**Activity:**
Your task is to output the data exactly as it stands.

**Supplied records:**
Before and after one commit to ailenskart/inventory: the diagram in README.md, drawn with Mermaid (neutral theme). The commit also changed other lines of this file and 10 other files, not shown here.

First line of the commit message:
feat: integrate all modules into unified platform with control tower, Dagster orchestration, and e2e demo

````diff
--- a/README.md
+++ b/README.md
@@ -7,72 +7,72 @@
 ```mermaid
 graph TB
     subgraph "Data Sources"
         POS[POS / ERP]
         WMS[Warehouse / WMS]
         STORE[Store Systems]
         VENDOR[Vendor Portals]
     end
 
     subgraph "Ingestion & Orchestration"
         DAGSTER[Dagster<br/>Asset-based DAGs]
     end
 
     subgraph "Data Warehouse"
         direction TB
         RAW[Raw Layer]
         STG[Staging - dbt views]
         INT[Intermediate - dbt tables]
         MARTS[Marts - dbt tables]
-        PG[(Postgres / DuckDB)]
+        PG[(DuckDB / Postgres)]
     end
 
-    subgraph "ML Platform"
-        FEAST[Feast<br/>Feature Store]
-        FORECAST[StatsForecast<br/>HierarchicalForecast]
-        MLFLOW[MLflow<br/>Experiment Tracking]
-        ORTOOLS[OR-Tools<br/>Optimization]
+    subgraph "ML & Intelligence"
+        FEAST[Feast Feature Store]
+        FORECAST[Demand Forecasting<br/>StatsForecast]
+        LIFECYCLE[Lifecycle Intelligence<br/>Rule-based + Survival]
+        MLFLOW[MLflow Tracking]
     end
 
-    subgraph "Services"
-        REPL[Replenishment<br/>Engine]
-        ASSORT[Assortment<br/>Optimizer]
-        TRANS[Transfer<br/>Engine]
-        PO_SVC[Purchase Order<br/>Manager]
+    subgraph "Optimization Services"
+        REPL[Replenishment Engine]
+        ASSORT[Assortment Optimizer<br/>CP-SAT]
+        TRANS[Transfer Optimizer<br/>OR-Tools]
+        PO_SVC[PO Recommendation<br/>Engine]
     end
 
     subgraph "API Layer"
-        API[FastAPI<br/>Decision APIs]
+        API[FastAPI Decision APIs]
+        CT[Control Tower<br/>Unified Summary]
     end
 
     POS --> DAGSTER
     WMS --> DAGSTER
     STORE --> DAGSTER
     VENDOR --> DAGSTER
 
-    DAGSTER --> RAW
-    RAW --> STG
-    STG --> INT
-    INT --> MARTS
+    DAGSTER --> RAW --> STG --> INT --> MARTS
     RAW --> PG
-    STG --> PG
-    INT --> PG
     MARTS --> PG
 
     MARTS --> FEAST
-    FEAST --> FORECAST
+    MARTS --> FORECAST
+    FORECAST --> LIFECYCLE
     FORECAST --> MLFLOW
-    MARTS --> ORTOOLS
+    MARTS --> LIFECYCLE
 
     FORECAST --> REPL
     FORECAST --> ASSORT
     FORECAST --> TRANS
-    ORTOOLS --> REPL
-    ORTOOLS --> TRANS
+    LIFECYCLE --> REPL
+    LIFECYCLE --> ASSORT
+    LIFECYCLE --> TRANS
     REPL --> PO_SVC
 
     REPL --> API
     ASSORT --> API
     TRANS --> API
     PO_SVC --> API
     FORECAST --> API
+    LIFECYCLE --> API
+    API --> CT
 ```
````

**Result:**
Before and after one commit to ailenskart/inventory: the diagram in README.md, drawn with Mermaid (neutral theme). The commit also changed other lines of this file and 10 other files, not shown here.

First line of the commit message:
feat: integrate all modules into unified platform with control tower, Dagster orchestration, and e2e demo

````diff
--- a/README.md
+++ b/README.md
@@ -7,72 +7,72 @@
 ```mermaid
 graph TB
     subgraph "Data Sources"
         POS[POS / ERP]
         WMS[Warehouse / WMS]
         STORE[Store Systems]
         VENDOR[Vendor Portals]
     end
 
     subgraph "Ingestion & Orchestration"
         DAGSTER[Dagster<br/>Asset-based DAGs]
     end
 
     subgraph "Data Warehouse"
         direction TB
         RAW[Raw Layer]
         STG[Staging - dbt views]
         INT[Intermediate - dbt tables]
         MARTS[Marts - dbt tables]
-        PG[(Postgres / DuckDB)]
+        PG[(DuckDB / Postgres)]
     end
 
-    subgraph "ML Platform"
-        FEAST[Feast<br/>Feature Store]
-        FORECAST[StatsForecast<br/>HierarchicalForecast]
-        MLFLOW[MLflow<br/>Experiment Tracking]
-        ORTOOLS[OR-Tools<br/>Optimization]
+    subgraph "ML & Intelligence"
+        FEAST[Feast Feature Store]
+        FORECAST[Demand Forecasting<br/>StatsForecast]
+        LIFECYCLE[Lifecycle Intelligence<br/>Rule-based + Survival]
+        MLFLOW[MLflow Tracking]
     end
 
-    subgraph "Services"
-        REPL[Replenishment<br/>Engine]
-        ASSORT[Assortment<br/>Optimizer]
-        TRANS[Transfer<br/>Engine]
-        PO_SVC[Purchase Order<br/>Manager]
+    subgraph "Optimization Services"
+        REPL[Replenishment Engine]
+        ASSORT[Assortment Optimizer<br/>CP-SAT]
+        TRANS[Transfer Optimizer<br/>OR-Tools]
+        PO_SVC[PO Recommendation<br/>Engine]
     end
 
     subgraph "API Layer"
-        API[FastAPI<br/>Decision APIs]
+        API[FastAPI Decision APIs]
+        CT[Control Tower<br/>Unified Summary]
     end
 
     POS --> DAGSTER
     WMS --> DAGSTER
     STORE --> DAGSTER
     VENDOR --> DAGSTER
 
-    DAGSTER --> RAW
-    RAW --> STG
-    STG --> INT
-    INT --> MARTS
+    DAGSTER --> RAW --> STG --> INT --> MARTS
     RAW --> PG
-    STG --> PG
-    INT --> PG
     MARTS --> PG
 
     MARTS --> FEAST
-    FEAST --> FORECAST
+    MARTS --> FORECAST
+    FORECAST --> LIFECYCLE
     FORECAST --> MLFLOW
-    MARTS --> ORTOOLS
+    MARTS --> LIFECYCLE
 
     FORECAST --> REPL
     FORECAST --> ASSORT
     FORECAST --> TRANS
-    ORTOOLS --> REPL
-    ORTOOLS --> TRANS
+    LIFECYCLE --> REPL
+    LIFECYCLE --> ASSORT
+    LIFECYCLE --> TRANS
     REPL --> PO_SVC
 
     REPL --> API
     ASSORT --> API
     TRANS --> API
     PO_SVC --> API
     FORECAST --> API
+    LIFECYCLE --> API
+    API --> CT
 ```
````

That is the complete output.